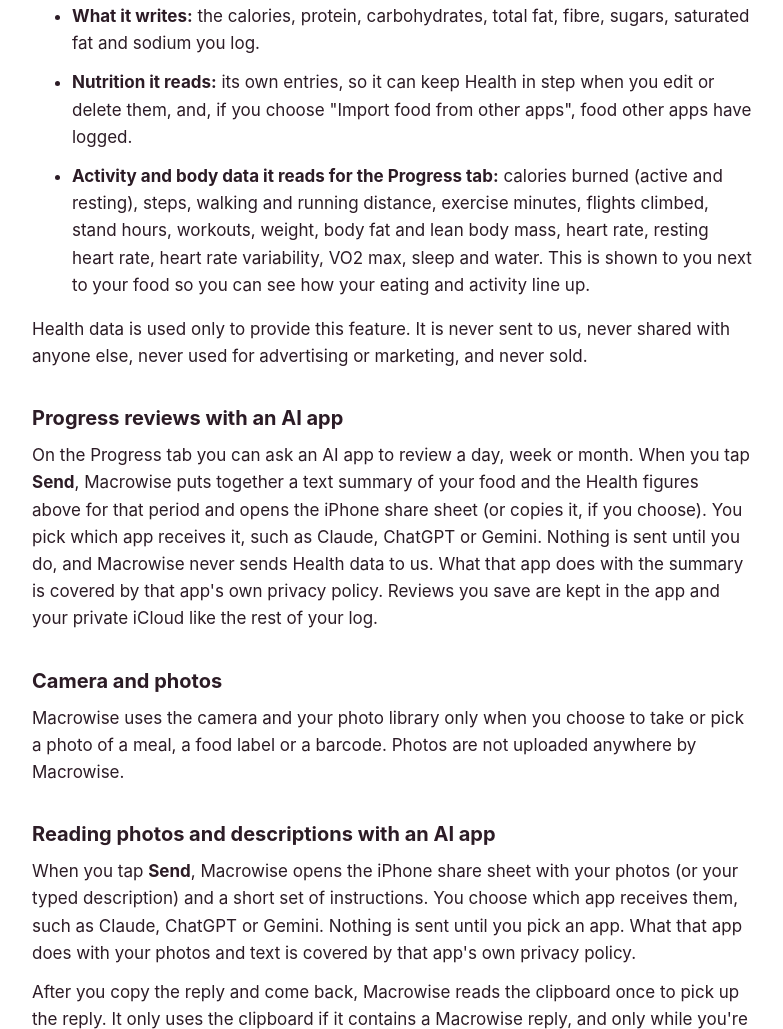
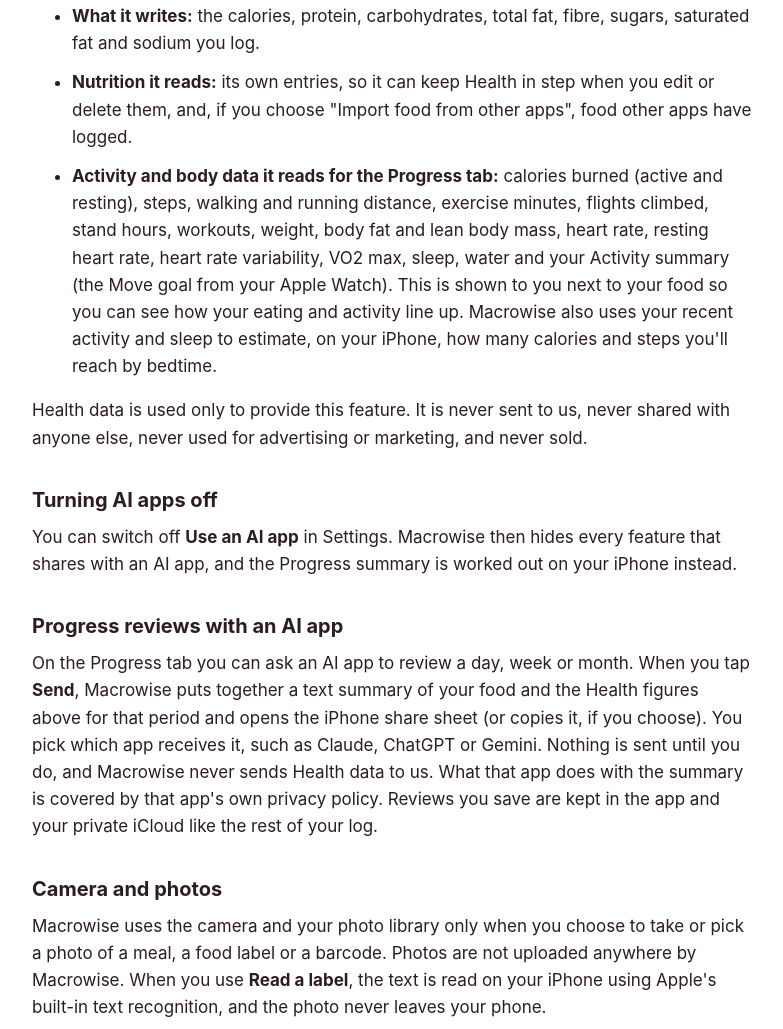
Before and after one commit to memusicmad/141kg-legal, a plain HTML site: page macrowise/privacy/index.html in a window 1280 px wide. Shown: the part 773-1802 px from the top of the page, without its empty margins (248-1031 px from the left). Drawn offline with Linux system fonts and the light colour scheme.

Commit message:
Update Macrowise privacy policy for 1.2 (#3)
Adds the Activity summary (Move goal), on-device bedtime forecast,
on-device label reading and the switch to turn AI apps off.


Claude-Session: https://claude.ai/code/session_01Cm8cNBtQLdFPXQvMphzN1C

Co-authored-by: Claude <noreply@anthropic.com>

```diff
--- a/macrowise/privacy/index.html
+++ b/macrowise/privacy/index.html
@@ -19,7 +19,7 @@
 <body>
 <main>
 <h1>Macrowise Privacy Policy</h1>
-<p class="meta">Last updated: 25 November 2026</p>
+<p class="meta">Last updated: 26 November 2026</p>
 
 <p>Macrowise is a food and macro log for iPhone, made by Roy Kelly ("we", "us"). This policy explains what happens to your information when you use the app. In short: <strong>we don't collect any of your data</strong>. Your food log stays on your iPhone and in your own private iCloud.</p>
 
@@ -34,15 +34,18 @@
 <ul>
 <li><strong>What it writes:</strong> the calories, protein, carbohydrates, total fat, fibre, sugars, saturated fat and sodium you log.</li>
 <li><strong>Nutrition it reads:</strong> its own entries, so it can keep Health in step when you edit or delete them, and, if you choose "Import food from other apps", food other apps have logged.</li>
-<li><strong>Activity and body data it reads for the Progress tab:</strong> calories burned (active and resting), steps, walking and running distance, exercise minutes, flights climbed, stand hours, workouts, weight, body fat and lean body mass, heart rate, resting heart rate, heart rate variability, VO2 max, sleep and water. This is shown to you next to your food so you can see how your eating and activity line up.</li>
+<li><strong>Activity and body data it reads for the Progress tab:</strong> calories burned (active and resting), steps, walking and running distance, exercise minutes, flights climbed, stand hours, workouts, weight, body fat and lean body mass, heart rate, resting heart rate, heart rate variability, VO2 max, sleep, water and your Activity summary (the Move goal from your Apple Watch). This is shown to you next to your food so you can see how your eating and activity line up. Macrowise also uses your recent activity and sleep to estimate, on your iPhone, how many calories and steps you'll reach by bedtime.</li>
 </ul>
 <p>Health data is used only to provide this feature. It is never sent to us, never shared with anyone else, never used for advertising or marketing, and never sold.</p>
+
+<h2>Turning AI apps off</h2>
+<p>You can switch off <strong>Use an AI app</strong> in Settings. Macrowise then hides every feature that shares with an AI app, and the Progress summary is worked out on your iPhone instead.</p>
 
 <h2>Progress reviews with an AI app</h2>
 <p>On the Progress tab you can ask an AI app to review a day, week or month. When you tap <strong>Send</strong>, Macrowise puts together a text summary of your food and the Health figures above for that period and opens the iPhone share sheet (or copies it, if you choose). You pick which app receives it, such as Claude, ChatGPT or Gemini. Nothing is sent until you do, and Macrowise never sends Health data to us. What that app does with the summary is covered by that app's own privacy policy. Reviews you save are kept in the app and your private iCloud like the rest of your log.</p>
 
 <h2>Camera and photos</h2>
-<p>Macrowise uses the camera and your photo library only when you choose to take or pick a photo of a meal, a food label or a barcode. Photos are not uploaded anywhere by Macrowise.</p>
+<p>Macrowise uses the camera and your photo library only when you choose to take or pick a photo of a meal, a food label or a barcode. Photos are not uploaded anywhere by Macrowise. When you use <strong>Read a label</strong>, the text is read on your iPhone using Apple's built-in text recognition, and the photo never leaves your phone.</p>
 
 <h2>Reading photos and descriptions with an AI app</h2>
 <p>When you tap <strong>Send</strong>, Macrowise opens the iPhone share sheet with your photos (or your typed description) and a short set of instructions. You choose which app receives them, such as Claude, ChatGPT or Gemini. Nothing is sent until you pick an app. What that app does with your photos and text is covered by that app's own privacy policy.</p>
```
========================
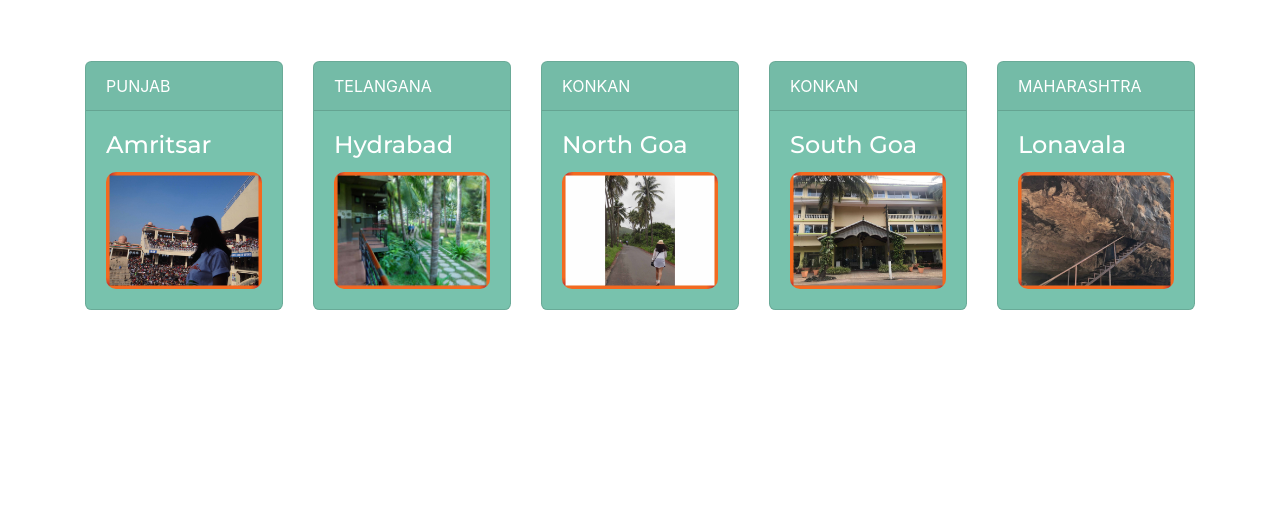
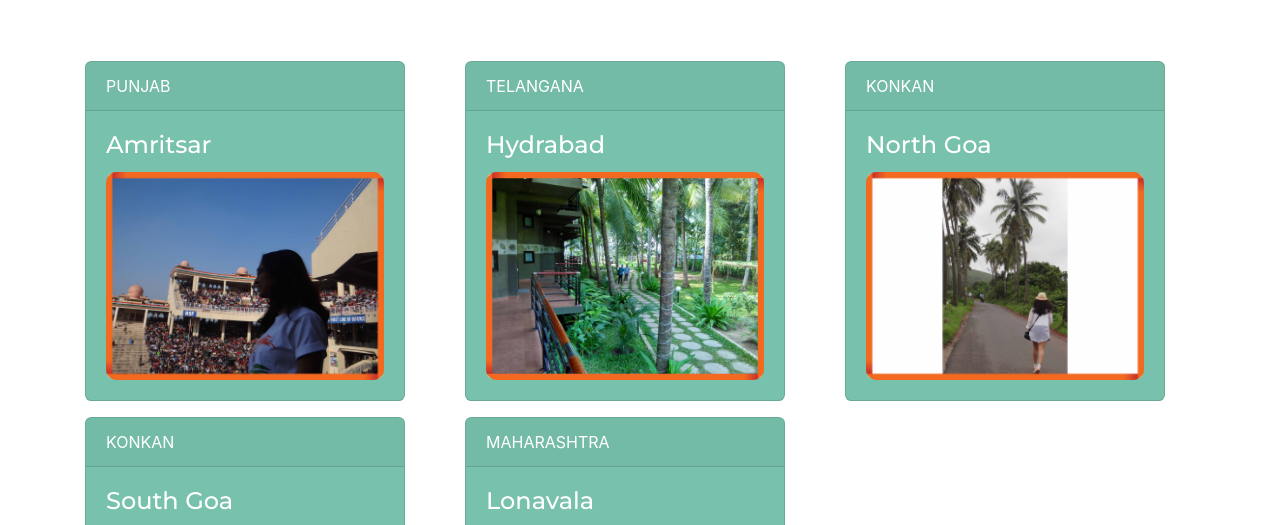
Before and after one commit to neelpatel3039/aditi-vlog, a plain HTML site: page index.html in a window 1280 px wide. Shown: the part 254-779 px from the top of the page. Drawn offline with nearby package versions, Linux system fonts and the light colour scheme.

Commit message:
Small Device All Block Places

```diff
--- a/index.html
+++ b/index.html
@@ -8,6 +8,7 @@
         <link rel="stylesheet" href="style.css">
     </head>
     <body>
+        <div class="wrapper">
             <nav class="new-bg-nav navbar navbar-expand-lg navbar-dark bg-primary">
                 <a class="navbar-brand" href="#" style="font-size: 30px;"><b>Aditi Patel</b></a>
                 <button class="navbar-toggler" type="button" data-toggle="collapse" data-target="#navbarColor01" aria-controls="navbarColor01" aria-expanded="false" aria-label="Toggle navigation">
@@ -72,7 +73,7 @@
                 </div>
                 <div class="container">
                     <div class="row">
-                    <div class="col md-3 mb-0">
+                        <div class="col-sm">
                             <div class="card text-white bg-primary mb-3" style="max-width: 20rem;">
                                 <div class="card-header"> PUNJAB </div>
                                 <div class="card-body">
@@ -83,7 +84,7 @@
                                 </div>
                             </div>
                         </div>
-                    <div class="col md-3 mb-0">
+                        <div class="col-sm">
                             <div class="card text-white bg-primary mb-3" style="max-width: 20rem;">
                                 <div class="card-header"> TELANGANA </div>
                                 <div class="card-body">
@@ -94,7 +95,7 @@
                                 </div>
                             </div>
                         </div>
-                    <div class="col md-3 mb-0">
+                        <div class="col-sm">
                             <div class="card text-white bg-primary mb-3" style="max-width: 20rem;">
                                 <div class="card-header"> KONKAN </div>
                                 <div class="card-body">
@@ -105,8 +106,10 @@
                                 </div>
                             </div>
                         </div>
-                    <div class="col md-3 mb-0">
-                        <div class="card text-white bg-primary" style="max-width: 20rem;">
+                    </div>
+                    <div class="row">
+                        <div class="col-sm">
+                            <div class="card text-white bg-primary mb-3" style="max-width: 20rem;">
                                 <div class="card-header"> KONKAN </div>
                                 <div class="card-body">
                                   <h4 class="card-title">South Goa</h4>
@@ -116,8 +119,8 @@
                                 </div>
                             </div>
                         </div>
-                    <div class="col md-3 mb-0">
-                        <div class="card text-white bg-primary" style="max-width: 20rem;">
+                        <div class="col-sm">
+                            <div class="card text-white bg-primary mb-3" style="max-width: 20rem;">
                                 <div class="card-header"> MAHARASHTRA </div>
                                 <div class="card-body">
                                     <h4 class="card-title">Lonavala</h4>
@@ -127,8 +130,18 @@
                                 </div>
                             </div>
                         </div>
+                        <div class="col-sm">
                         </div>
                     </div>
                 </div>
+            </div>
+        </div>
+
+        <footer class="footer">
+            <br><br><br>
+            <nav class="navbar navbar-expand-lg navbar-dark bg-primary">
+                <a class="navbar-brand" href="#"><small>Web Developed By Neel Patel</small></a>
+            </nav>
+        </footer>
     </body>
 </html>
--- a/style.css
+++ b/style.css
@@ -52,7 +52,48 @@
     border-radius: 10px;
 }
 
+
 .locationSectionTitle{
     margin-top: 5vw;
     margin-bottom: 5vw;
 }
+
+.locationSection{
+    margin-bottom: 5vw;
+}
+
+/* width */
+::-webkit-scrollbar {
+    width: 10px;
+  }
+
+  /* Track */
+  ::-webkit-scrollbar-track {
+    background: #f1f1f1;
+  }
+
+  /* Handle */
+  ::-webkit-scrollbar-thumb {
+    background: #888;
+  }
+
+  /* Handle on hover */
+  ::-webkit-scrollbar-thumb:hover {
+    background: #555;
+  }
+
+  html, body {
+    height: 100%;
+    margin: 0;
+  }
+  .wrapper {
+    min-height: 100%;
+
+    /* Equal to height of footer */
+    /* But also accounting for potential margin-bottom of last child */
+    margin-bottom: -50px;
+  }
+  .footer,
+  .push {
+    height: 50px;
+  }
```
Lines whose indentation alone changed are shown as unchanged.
========================
Problem:
Check each line above for the word "href" and say how many have it, with nothing else.

Solution for this problem:
3